Dr. Zsuzsa Anna Ferenczy is an Affiliated Scholar at the Department of Political Science of the Vrije Universiteit Brussel (Free University of Brussels), Head of the Associate Network at 9DASHLINE, a fast-growing platform dedicated to offering original comment and analysis on issues affecting the Indo-Pacific, Research Fellow at Taiwan Next Gen Foundation, Expert Consultant on China, Taiwan and the Korean Peninsula of Human Rights Without Frontiers. Currently Zsuzsa conducts research as a Taiwan Fellow hosted by the Ministry of Science and Technology of Taiwan, and is Assistant Professor at the National Dong Hwa University in Hualien. Zsuzsa’s fields of expertise are EU foreign and security policy, European normative power and human rights, EU relations with China and Taiwan in the Indo-Pacific.

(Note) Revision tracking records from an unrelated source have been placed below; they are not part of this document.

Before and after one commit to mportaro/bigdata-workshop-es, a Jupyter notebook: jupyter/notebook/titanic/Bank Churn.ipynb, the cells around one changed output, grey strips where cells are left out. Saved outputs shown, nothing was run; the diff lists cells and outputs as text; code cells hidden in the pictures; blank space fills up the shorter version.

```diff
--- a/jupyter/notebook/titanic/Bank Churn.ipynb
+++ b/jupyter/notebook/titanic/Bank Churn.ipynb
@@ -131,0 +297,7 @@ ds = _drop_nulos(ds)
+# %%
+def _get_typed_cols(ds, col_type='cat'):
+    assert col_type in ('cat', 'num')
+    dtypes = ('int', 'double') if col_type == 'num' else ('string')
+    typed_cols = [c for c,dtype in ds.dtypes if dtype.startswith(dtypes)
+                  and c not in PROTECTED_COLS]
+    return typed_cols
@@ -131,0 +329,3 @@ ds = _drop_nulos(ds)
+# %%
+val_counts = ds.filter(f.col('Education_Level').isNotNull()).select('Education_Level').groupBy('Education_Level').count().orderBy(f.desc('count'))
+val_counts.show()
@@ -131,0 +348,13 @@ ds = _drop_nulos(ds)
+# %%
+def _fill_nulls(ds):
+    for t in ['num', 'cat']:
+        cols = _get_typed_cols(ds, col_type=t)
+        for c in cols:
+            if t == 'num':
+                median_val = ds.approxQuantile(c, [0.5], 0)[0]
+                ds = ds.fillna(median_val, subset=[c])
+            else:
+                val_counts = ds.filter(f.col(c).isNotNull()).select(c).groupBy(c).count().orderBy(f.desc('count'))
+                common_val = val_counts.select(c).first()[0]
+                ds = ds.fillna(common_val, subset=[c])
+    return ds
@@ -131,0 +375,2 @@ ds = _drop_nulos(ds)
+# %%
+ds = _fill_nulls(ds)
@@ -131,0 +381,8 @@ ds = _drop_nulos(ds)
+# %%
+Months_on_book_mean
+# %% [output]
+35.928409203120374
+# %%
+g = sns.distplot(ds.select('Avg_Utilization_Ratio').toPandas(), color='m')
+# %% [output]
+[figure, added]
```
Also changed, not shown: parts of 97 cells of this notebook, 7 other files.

Ms. Eerishika Pankaj is the Director of Delhi NCR based Organisation for Research on China and Asia (ORCA). She is also an Editorial Assistant to the Series Editor for Routledge Series on Think Asia; a Young Leader in the 2020 cohort of the Pacific Forum’s Young Leaders Program; a Commissioning Editor with E-International Relations for their Political Economy section; a Council Member of the WICCI’s India-EU Business Council and an Emerging Quad Think Tank Leader in the U.S. State Department’s Leaders Lead on Demand program. Primarily a China and East Asia scholar, she recently co-edited the ORCAxISDP Special Issue “The Dalai Lama’s Succession: Strategic Realities of the Tibet Question”.

Mr. Ryohei Kasai is a Visiting Associate Professor at Center for South Asian Studies, Gifu Women’s University, Japan. He received an MA in International Politics from School of International Politics, Economics, and Business, Aoyama Gakuin University, Japan. Working on international relations of South Asia, modern and contemporary history of Japan-India relations, and Japan’s Asia policy, he teaches these subjects at Komazawa University and Yokohama City University. He previously served as a political researcher/advisor at Japanese Embassies in Beijing, New Delhi, and Islamabad. Since June 2022, he has also been contributing to the Japan-India Association as one of the directors of the board.


Dr. Jagannath Panda is the Head of the Stockholm Center for South Asian and Indo-Pacific Affairs at the Institute for Security and Development Policy, Sweden. He is a Professor at the Department of Regional and Global Studies at the University of Warsaw, and a Senior Fellow at The Hague Center for Strategic Studies (HCSS) in the Netherlands and an International Research Fellow at the Canon Institute for Global Studies in Japan. Dr. Panda has testified to the US-China Economic and Security Review Commission at the US Congress. He is also the Series Editor for Routledge Studies on Think Asia.